• TASK OBJECTIVE
Find every line in the listing below that includes the word "title", then give only how many there are.
(DATA FOR REVIEW)
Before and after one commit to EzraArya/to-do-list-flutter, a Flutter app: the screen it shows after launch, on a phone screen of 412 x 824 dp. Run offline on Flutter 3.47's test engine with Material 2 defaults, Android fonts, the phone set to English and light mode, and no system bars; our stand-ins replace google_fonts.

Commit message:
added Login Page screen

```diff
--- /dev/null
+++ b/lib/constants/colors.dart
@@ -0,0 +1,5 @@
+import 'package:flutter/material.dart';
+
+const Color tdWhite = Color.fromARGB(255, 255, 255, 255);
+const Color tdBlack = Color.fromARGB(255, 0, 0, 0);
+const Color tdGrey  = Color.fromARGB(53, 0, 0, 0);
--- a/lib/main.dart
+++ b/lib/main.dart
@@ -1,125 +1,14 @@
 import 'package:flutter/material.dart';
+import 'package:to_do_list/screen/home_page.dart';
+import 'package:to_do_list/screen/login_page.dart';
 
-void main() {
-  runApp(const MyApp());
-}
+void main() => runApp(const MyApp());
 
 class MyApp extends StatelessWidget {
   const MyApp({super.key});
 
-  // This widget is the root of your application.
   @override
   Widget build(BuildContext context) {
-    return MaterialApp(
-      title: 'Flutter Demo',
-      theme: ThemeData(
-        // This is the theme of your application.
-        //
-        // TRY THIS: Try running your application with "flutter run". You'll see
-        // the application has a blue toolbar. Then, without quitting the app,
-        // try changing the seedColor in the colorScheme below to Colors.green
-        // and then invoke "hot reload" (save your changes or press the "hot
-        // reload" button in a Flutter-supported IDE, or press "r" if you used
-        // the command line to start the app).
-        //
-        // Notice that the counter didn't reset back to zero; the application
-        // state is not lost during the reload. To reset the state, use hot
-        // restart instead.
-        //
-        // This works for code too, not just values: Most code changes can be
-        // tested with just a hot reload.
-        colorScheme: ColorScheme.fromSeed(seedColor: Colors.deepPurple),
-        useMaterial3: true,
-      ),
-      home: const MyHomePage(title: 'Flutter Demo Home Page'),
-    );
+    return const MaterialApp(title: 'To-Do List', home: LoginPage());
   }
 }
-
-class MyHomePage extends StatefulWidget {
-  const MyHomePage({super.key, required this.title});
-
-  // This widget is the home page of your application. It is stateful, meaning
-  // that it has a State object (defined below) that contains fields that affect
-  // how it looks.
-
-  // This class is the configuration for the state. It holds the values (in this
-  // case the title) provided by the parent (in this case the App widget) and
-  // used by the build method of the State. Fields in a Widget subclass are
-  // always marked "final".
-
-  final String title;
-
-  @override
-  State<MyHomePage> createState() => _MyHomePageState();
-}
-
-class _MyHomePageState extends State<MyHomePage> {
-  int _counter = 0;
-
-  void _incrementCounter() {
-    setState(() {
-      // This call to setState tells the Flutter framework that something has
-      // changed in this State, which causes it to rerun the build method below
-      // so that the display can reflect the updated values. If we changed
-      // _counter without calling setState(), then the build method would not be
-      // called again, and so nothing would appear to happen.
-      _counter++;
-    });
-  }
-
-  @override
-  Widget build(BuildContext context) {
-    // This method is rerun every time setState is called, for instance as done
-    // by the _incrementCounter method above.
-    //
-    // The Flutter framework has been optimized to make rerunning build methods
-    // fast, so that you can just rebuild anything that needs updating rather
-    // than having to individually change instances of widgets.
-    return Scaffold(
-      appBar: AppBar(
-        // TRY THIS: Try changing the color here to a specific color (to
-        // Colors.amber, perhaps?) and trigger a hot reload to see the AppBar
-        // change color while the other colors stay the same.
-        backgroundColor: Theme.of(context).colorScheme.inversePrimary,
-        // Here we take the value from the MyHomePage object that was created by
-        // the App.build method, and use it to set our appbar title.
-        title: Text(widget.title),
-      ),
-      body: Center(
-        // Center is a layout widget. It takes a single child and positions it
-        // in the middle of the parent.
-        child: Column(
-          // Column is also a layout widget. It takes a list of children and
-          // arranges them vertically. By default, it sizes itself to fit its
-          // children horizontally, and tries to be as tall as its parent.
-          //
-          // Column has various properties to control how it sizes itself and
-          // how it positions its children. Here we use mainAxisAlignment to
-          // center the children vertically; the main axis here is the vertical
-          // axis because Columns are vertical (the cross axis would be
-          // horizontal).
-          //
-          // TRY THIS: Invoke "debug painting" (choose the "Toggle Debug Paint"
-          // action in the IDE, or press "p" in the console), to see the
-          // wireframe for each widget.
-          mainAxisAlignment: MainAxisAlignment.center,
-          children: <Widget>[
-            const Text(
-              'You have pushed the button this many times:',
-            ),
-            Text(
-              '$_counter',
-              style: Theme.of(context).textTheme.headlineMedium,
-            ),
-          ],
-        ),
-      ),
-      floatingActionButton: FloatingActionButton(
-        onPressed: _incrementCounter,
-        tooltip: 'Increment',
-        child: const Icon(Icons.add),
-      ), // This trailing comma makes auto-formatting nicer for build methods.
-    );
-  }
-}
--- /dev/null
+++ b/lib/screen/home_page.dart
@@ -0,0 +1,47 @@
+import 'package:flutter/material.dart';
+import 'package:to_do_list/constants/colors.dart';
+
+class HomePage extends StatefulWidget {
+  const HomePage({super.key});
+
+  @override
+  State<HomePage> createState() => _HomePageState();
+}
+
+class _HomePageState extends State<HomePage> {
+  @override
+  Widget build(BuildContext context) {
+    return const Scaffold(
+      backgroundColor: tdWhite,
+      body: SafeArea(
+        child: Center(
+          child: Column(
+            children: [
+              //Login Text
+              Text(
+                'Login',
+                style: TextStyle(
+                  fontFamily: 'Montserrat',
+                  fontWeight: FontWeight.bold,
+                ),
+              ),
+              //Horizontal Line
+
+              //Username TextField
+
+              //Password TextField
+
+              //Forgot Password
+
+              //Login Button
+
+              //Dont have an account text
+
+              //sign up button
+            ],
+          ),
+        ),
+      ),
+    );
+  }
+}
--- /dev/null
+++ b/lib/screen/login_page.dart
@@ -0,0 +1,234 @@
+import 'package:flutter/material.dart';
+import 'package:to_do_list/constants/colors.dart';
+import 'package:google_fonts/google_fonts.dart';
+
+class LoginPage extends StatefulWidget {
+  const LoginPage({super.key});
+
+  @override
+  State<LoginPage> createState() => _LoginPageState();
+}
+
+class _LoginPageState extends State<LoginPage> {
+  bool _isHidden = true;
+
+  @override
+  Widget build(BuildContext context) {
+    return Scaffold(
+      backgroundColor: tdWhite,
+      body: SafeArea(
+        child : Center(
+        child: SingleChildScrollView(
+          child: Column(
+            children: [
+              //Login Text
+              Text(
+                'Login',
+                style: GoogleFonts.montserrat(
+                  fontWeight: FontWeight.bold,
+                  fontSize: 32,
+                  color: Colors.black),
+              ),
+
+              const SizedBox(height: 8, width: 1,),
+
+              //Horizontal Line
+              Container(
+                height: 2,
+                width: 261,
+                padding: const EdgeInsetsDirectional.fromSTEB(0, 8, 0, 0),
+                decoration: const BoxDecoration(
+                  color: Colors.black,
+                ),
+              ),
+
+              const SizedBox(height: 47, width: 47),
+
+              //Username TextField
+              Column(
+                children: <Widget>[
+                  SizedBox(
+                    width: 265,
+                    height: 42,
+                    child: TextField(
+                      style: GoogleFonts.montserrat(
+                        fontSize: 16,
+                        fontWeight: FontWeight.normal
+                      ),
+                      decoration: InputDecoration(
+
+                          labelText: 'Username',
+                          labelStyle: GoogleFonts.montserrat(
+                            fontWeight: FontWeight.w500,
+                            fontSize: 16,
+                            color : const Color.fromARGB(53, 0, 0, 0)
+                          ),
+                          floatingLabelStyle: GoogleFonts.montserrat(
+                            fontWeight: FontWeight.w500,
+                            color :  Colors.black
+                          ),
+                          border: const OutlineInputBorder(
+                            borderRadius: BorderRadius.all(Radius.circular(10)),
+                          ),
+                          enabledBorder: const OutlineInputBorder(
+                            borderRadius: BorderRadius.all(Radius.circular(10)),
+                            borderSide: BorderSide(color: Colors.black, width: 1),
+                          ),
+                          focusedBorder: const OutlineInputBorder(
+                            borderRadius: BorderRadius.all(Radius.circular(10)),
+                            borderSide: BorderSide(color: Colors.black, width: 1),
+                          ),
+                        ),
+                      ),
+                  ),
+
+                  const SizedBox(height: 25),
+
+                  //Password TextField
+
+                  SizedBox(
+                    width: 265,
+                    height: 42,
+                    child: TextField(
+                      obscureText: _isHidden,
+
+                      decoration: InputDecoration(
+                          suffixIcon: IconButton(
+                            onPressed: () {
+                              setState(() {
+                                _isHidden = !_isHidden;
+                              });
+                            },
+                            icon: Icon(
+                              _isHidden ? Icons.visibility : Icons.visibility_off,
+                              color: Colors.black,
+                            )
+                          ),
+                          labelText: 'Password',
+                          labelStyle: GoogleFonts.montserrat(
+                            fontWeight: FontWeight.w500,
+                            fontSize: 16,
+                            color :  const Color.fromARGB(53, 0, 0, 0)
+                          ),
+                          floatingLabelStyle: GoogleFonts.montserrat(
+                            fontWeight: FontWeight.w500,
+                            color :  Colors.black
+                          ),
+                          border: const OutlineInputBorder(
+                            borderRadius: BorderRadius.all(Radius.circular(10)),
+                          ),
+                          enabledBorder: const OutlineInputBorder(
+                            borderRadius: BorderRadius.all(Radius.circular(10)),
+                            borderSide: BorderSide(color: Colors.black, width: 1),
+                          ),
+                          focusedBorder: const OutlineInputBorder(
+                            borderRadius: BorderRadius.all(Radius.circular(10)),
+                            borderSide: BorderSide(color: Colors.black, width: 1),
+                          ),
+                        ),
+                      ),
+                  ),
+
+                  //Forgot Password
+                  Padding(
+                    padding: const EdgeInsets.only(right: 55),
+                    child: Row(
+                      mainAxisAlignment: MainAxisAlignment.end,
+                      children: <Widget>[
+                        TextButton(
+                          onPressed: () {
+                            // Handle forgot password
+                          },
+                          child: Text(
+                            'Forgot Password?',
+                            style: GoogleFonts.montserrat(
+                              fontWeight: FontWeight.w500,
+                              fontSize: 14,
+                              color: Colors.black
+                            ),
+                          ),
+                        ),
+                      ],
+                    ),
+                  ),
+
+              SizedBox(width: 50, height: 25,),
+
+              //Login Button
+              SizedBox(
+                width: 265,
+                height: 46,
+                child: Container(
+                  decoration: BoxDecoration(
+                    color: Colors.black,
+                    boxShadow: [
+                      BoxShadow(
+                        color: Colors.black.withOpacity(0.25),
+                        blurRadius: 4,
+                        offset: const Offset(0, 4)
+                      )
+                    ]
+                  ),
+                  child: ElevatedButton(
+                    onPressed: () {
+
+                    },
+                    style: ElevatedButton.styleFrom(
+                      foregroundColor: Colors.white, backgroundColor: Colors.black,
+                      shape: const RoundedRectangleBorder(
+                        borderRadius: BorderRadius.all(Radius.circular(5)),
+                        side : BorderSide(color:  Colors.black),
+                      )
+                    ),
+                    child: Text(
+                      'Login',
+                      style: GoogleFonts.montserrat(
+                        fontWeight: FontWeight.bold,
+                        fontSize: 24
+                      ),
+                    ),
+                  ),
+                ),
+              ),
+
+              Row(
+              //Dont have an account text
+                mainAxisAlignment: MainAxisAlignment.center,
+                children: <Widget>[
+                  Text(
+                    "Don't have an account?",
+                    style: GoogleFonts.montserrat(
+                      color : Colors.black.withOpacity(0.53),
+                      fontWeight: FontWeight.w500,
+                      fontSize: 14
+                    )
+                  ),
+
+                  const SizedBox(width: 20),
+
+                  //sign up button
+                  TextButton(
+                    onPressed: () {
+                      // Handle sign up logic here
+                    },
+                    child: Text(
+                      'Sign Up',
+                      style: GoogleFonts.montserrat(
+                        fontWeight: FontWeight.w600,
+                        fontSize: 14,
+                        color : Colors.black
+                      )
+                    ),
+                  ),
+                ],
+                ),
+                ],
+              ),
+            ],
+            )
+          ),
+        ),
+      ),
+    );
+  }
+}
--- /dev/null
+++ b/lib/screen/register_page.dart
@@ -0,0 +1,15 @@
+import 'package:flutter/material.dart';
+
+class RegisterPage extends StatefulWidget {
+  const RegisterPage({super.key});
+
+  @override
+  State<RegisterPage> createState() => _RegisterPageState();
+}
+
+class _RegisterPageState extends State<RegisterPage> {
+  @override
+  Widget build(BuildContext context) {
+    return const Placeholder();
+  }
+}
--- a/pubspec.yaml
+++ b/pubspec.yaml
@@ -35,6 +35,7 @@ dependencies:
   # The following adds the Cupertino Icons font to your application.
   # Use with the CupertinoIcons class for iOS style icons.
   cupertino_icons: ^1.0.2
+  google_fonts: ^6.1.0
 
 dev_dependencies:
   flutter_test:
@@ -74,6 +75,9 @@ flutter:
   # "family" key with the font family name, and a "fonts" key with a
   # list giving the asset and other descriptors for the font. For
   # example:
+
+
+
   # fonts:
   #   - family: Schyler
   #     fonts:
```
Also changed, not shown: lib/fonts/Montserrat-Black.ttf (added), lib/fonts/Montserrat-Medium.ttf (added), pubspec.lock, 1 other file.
(End DATA FOR REVIEW)
• ANSWER TO THIS EXERCISE
8